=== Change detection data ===
____________
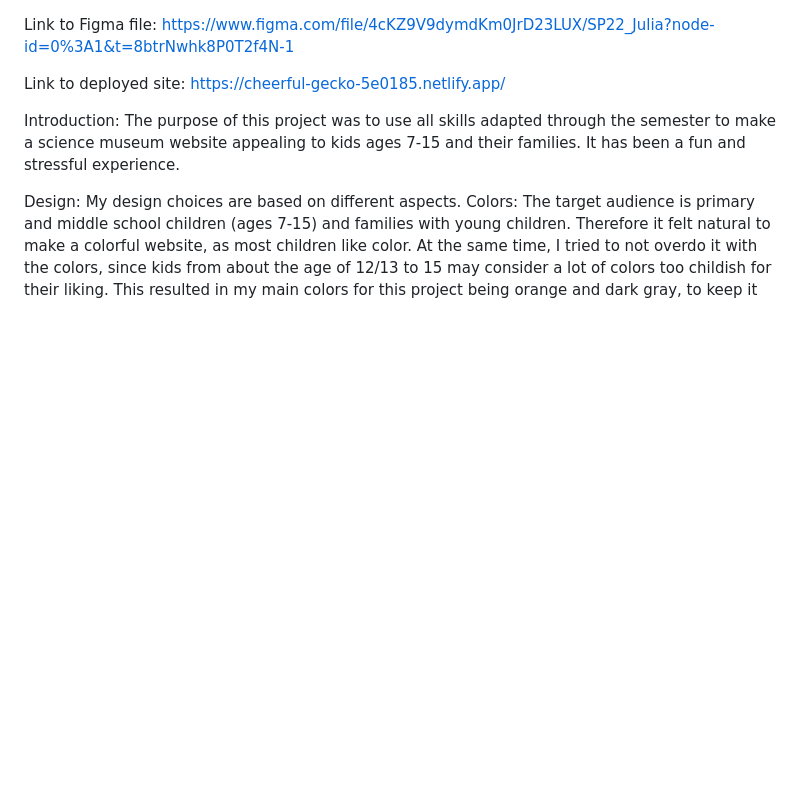
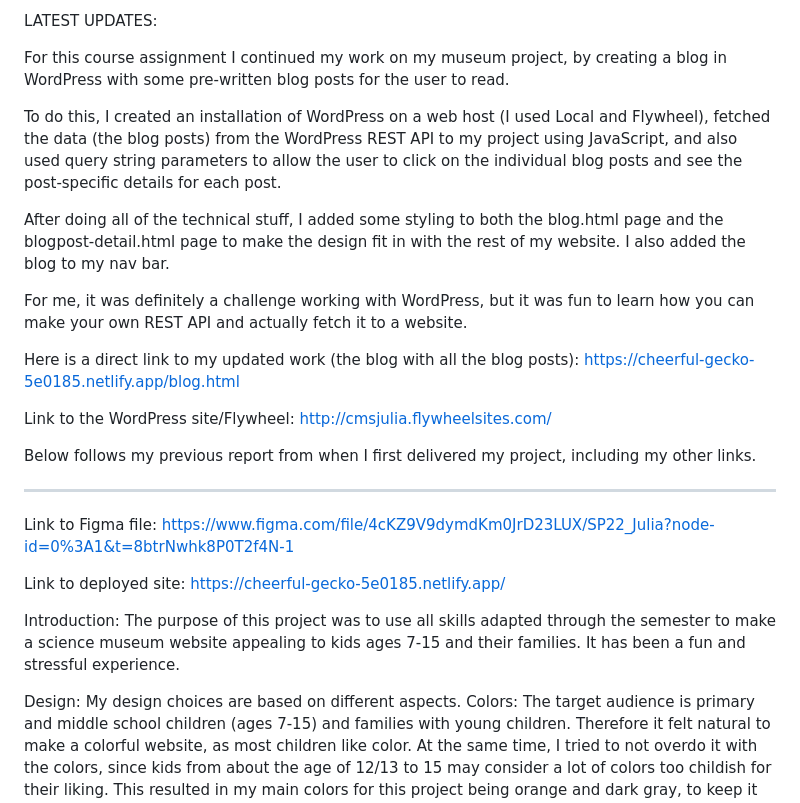
Before and after one commit to juliakalvik/SP_Julia_22, a Markdown page: README.md, the part around the change. Drawn GitHub-style; blank space fills up the shorter version.

```diff
--- a/README.md
+++ b/README.md
@@ -1,3 +1,23 @@
+LATEST UPDATES:
+
+For this course assignment I continued my work on my museum project, by creating a blog in WordPress with some pre-written blog posts for the user to read.
+
+To do this, I created an installation of WordPress on a web host (I used Local and Flywheel), fetched the data (the blog posts) from the WordPress REST API to my project using JavaScript, and also used query string parameters to allow the user to click on the individual blog posts and see the post-specific details for each post.
+
+After doing all of the technical stuff, I added some styling to both the blog.html page and the blogpost-detail.html page to make the design fit in with the rest of my website. I also added the blog to my nav bar.
+
+For me, it was definitely a challenge working with WordPress, but it was fun to learn how you can make your own REST API and actually fetch it to a website.
+
+Here is a direct link to my updated work (the blog with all the blog posts):
+https://cheerful-gecko-5e0185.netlify.app/blog.html
+
+Link to the WordPress site/Flywheel:
+http://cmsjulia.flywheelsites.com/
+
+Below follows my previous report from when I first delivered my project, including my other links.
+
+___________________________________________________________
+
 Link to Figma file:
 https://www.figma.com/file/4cKZ9V9dymdKm0JrD23LUX/SP22_Julia?node-id=0%3A1&t=8btrNwhk8P0T2f4N-1
 
```
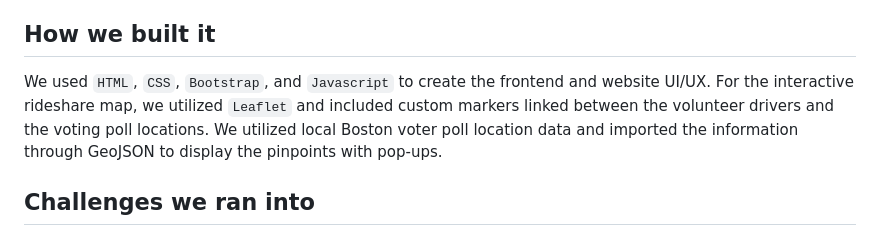
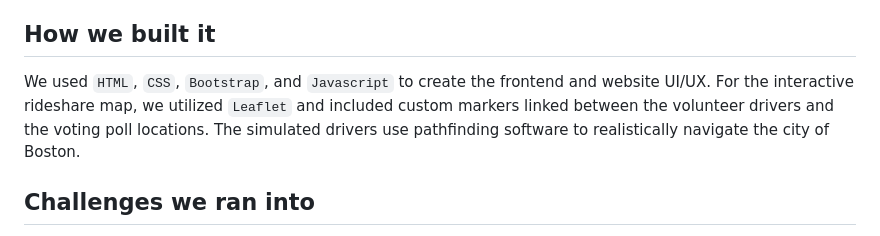
Before and after one commit to ethan2717/drive-the-vote, a Markdown page: README.md, the part around the change. Rendered like a GitHub page.

```diff
--- a/README.md
+++ b/README.md
@@ -7,7 +7,7 @@ This project was inspired by the issue of low voter turnout. Many potential vote
 Our project connects a need to a solution. The need is transportation to the polls. Our solution is a web service that allows voters who need a ride to a polling place to view nearby volunteer drivers and request a ride **completely free of charge**. Additional functionality includes a form to allow volunteers to sign up to drive, an option to donate money, and a link to register to vote if the user had not done so previously.
 
 ## How we built it
-We used `HTML`, `CSS`, `Bootstrap`, and `Javascript` to create the frontend and website UI/UX. For the interactive rideshare map, we utilized `Leaflet` and included custom markers linked between the volunteer drivers and the voting poll locations. We utilized local Boston voter poll location data and imported the information through GeoJSON to display the pinpoints with pop-ups.
+We used `HTML`, `CSS`, `Bootstrap`, and `Javascript` to create the frontend and website UI/UX. For the interactive rideshare map, we utilized `Leaflet` and included custom markers linked between the volunteer drivers and the voting poll locations. The simulated drivers use pathfinding software to realistically navigate the city of Boston.
 
 ## Challenges we ran into
 Our goal in the Civic Tech Hackathon was to stretch our learning through the experimentation of new technologies. This was our first time working with the Twilio API with SMS messaging to notify individuals when they sign up to be a volunteer driver for polls. We ran into issues trying to link the Twilio API to our frontend where our Formspree API recognized that the sign up was submitted, but Twilio did not. We later figured out that our submit button was not linked directly to the TWilio API, so that's the notification did not send. Also, it was some of our first times working with Leaflet to create our interactive driver and poll location map. At first, we struggled to link the live car tracker to the following endpoints: driver location and poll location. After some time, we figured out how to integrate the live car tracker and linked it between the two endpoints through Leaflet's geolocation features.
```
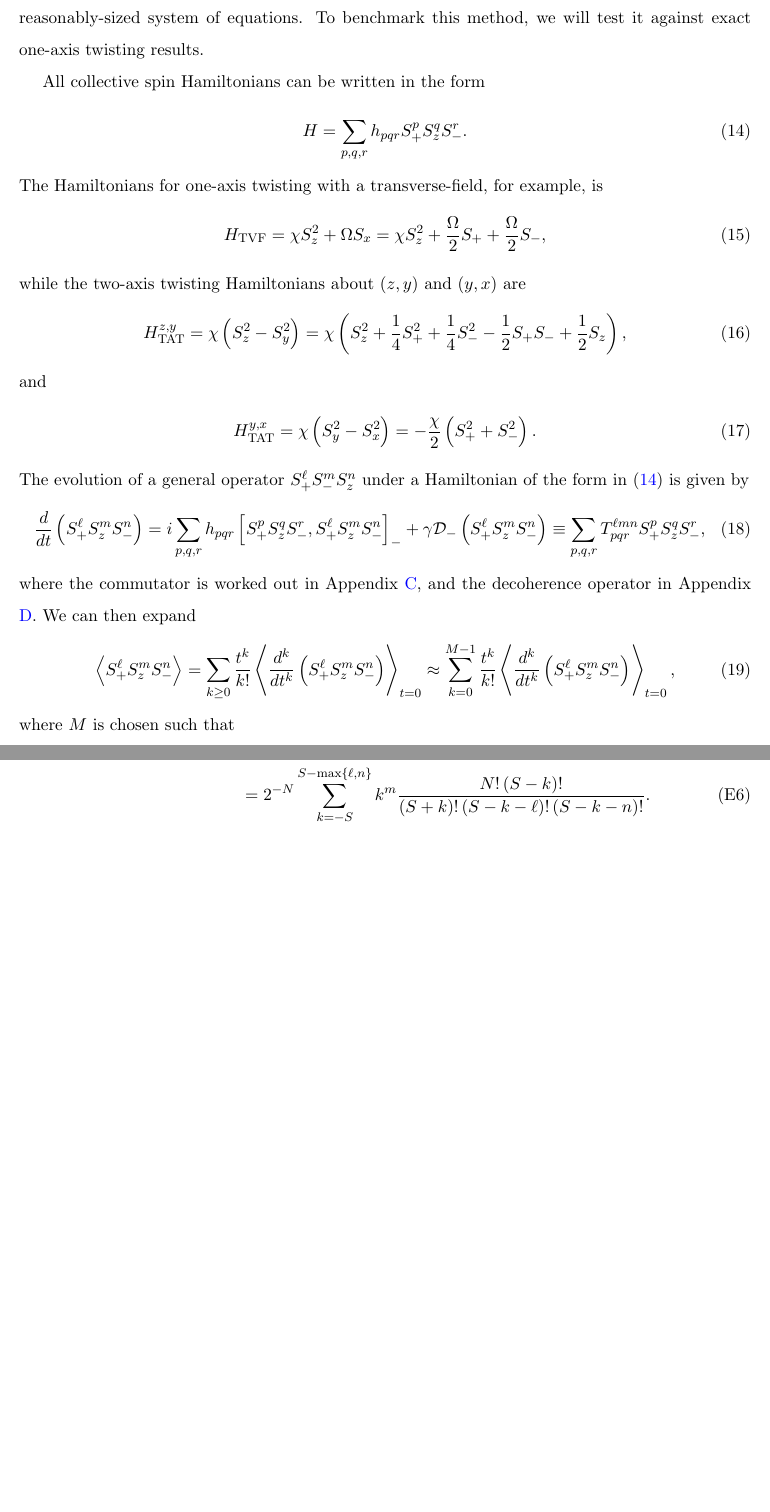
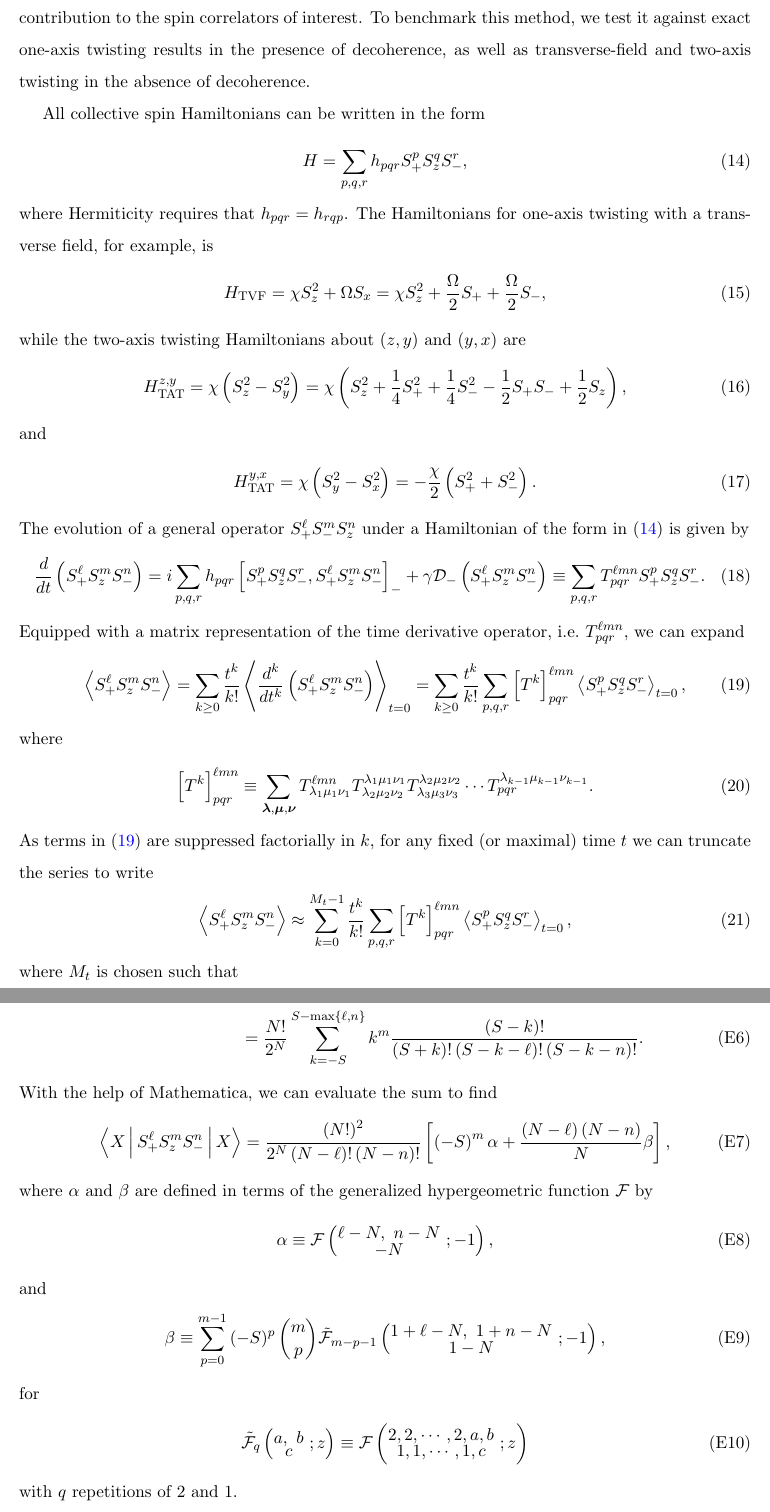
Before and after one commit to perlinm/rey_research, a LaTeX paper (soc_squeezing/cumulant_expansions.tex): two parts of pages 3 and 11 of 11 before the commit and two parts of pages 3 and 12 of 12 after it, joined at a grey line, cut so that both start at the same text, the shorter picture padded with empty space. Compiled offline with pdfLaTeX.

Commit message:
added full, faithful explanation of how time-series correlators are computed, and add derivation of initial values for the state +X

```diff
--- a/soc_squeezing/cumulant_expansions.tex
+++ b/soc_squeezing/cumulant_expansions.tex
@@ -25,6 +25,7 @@
 
 \newcommand{\C}{\mathcal{C}}
 \newcommand{\D}{\mathcal{D}}
+\newcommand{\F}{\mathcal{F}}
 \newcommand{\I}{\mathcal{I}}
 \renewcommand{\O}{\mathcal{O}}
 \renewcommand{\S}{\mathcal{S}}
@@ -184,13 +185,16 @@ point truncate high-order terms to arrive at a closed,
-reasonably-sized system of equations.  To benchmark this method, we
-will test it against exact one-axis twisting results.
+point truncate high-order terms with negligible contribution to the
+spin correlators of interest.  To benchmark this method, we test it
+against exact one-axis twisting results in the presence of
+decoherence, as well as transverse-field and two-axis twisting in the
+absence of decoherence.
 
 All collective spin Hamiltonians can be written in the form
 \begin{align}
-  H = \sum_{p,q,r} h_{pqr} S_+^p S_z^q S_-^r.
+  H = \sum_{p,q,r} h_{pqr} S_+^p S_z^q S_-^r,
   \label{eq:H_general}
 \end{align}
-The Hamiltonians for one-axis twisting with a transverse-field, for
-example, is
+where Hermiticity requires that $h_{pqr}=h_{rqp}$.  The Hamiltonians
+for one-axis twisting with a transverse field, for example, is
 \begin{align}
   H_{\t{TVF}}
   = \chi S_z^2 + \Omega S_x
@@ -215,20 +219,38 @@ Hamiltonian of the form in \eqref{eq:H_general} is given by
   \f{d}{dt} \p{S_+^\ell S_z^m S_-^n}
   = i\sum_{p,q,r} h_{pqr} \sp{S_+^p S_z^q S_-^r, S_+^\ell S_z^m S_-^n}_-
   + \gamma \D_-\p{S_+^\ell S_z^m S_-^n}
-  \equiv \sum_{p,q,r} T^{\ell m n}_{pqr} S_+^p S_z^q S_-^r,
+  \equiv \sum_{p,q,r} T^{\ell m n}_{pqr} S_+^p S_z^q S_-^r.
 \end{align}
-where the commutator is worked out in Appendix \ref{sec:comm_general},
-and the decoherence operator in Appendix \ref{sec:decoherence}.  We
-can then expand
+Equipped with a matrix representation of the time derivative operator,
+i.e.~$T^{\ell m n}_{pqr}$, we can expand
 \begin{align}
   \bk{S_+^\ell S_z^m S_-^n}
   = \sum_{k\ge0} \f{t^k}{k!}
   \bk{\f{d^k}{dt^k}\p{S_+^\ell S_z^m S_-^n}}_{t=0}
-  \approx \sum_{k=0}^{M-1} \f{t^k}{k!}
-  \bk{\f{d^k}{dt^k}\p{S_+^\ell S_z^m S_-^n}}_{t=0},
+  = \sum_{k\ge0} \f{t^k}{k!}
+  \sum_{p,q,r} \sp{T^k}^{\ell m n}_{pqr} \bk{S_+^p S_z^q S_-^r}_{t=0},
+  \label{eq:time_series}
 \end{align}
-where $M$ is chosen such that
+where
 \begin{align}
-  \f{t^M}{M!} \bk{\f{d^M}{dt^M}\p{S_+^\ell S_z^m S_-^n}}_{t=0}
+  \sp{T^k}^{\ell mn}_{pqr}
+  \equiv \sum_{\v\lambda,\v\mu,\v\nu}
+  T^{\ell mn}_{\lambda_1 \mu_1 \nu_1}
+  T^{\lambda_1 \mu_1 \nu_1}_{\lambda_2 \mu_2 \nu_2}
+  T^{\lambda_2 \mu_2 \nu_2}_{\lambda_3 \mu_3 \nu_3}
+  \cdots T^{\lambda_{k-1} \mu_{k-1} \nu_{k-1}}_{pqr}.
+\end{align}
+As terms in \eqref{eq:time_series} are suppressed factorially in $k$,
+for any fixed (or maximal) time $t$ we can truncate the series to
+write
+\begin{align}
+  \bk{S_+^\ell S_z^m S_-^n}
+  \approx \sum_{k=0}^{M_t-1} \f{t^k}{k!}
+  \sum_{p,q,r} \sp{T^k}^{\ell m n}_{pqr} \bk{S_+^p S_z^q S_-^r}_{t=0},
+\end{align}
+where $M_t$ is chosen such that
+\begin{align}
+  \f{t^{M_t}}{M_t!} \sum_{p,q,r}
+  \sp{T^{M_t}}^{\ell m n}_{pqr} \bk{S_+^p S_z^q S_-^r}_{t=0}
   \ll S^{\ell+m+n}.
 \end{align}
@@ -724,3 +749,31 @@ and
 \end{align}
+With the help of Mathematica, we can evaluate the sum to find
+\begin{align}
+  \bk{X|S_+^\ell S_z^m S_-^n|X}
+  = \f{\p{N!}^2}{2^N\p{N-\ell}!\p{N-n}!}
+  \sp{\p{-S}^m \alpha + \f{\p{N-\ell}\p{N-n}}{N} \beta},
+\end{align}
+where $\alpha$ and $\beta$ are defined in terms of the generalized
+hypergeometric function $\F$ by
+\begin{align}
+  \alpha
+  \equiv \F\p{\let\scriptstyle\textstyle
+    \substack{\ell-N,~n-N\\-N}~; -1},
+\end{align}
+and
+\begin{align}
+  \beta
+  \equiv \sum_{p=0}^{m-1} \p{-S}^p { m \choose p }
+  \tilde\F_{m-p-1}\p{\let\scriptstyle\textstyle
+    \substack{1+\ell-N,~1+n-N\\1-N}~; -1},
+\end{align}
+for
+\begin{align}
+  \tilde\F_q\p{\let\scriptstyle\textstyle
+    \substack{a,~b\\c}~; z}
+  \equiv \F\p{\let\scriptstyle\textstyle
+    \substack{2,2,\cdots,2,a,b\\1,1,\cdots,1,c}~; z}
+\end{align}
+with $q$ repetitions of 2 and 1.
 
 \end{document}
```
Also changed, not shown: soc_squeezing/cumulant_expansions.tex (19 more changed lines).
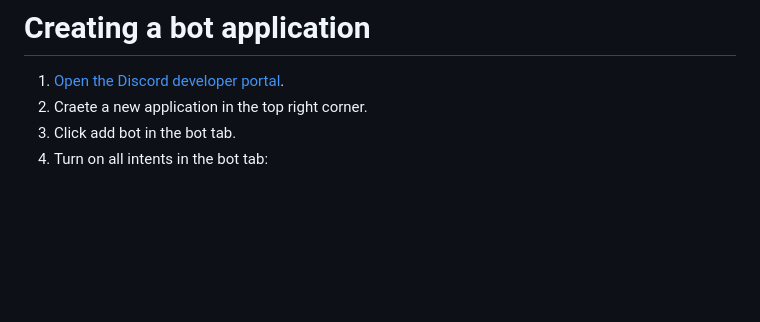
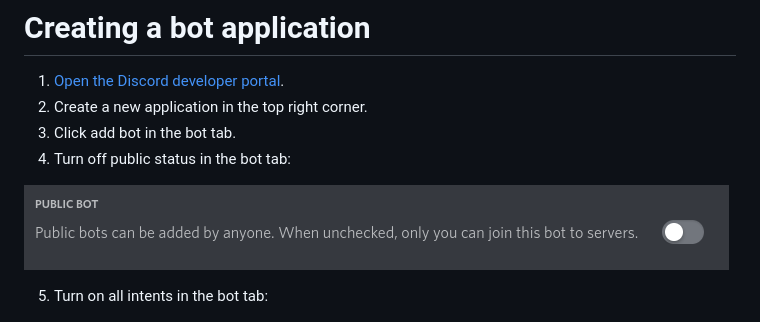
Before and after one commit to KarlOfDuty/RoleManager, a Markdown page: docs/CreateBot.md, the part around the change. GitHub-like rendering; pictures changed too: docs/img/botPublic.png (added); blank space fills up the shorter version.

```diff
--- a/docs/CreateBot.md
+++ b/docs/CreateBot.md
@@ -1,9 +1,13 @@
 # Creating a bot application
 
 1. [Open the Discord developer portal](https://discord.com/developers/applications).
-2. Craete a new application in the top right corner.
+2. Create a new application in the top right corner.
 3. Click add bot in the bot tab.
-4. Turn on all intents in the bot tab:
+4. Turn off public status in the bot tab:
+
+![Image showing a Discord selection box](img/botPublic.png)
+
+5. Turn on all intents in the bot tab:
 
 ![Image showing a Discord selection box](img/botPage.png)
 
```
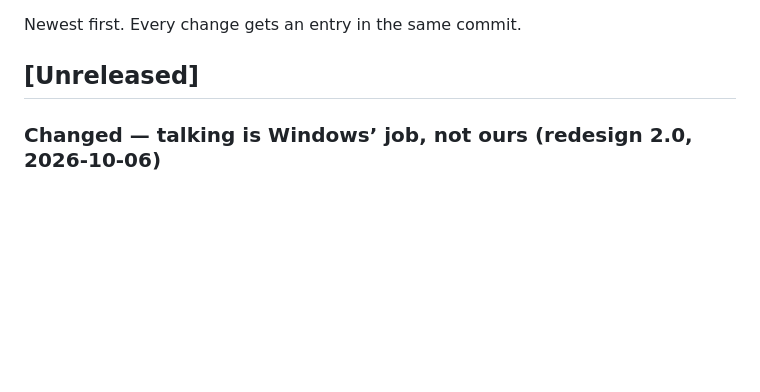
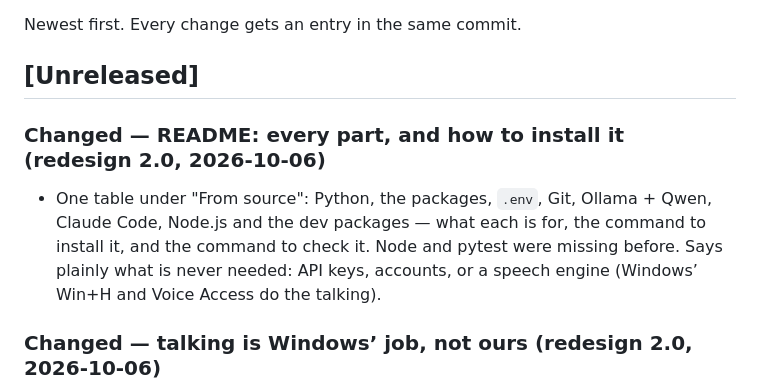
Before and after one commit to YangElisha/Personal-Study-App, a Markdown page: CHANGELOG.md, the part around the change. Rendered like a GitHub page; blank space fills up the shorter version.

```diff
--- a/CHANGELOG.md
+++ b/CHANGELOG.md
@@ -3,6 +3,13 @@
 Newest first. Every change gets an entry in the same commit.
 
 ## [Unreleased]
+
+### Changed — README: every part, and how to install it (redesign 2.0, 2026-10-06)
+- One table under "From source": Python, the packages, `.env`, Git, Ollama + Qwen, Claude Code, Node.js
+  and the dev packages — what each is for, the command to install it, and the command to check it.
+  Node and pytest were missing before. Says plainly what is never needed: API keys, accounts, or a
+  speech engine (Windows’ Win+H and Voice Access do the talking).
+
 
 ### Changed — talking is Windows’ job, not ours (redesign 2.0, 2026-10-06)
 - The microphone button in "Teach it back" is gone. It used the browser’s speech recognition, which
```
Also changed, not shown: README.md (+20 -0 lines).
____________
=== Your objective ===
For each line above that contains the word "mathcal", give the line as it is written.

=== Your solution ===
 \newcommand{\C}{\mathcal{C}}
 \newcommand{\D}{\mathcal{D}}
+\newcommand{\F}{\mathcal{F}}
 \newcommand{\I}{\mathcal{I}}
 \renewcommand{\O}{\mathcal{O}}
 \renewcommand{\S}{\mathcal{S}}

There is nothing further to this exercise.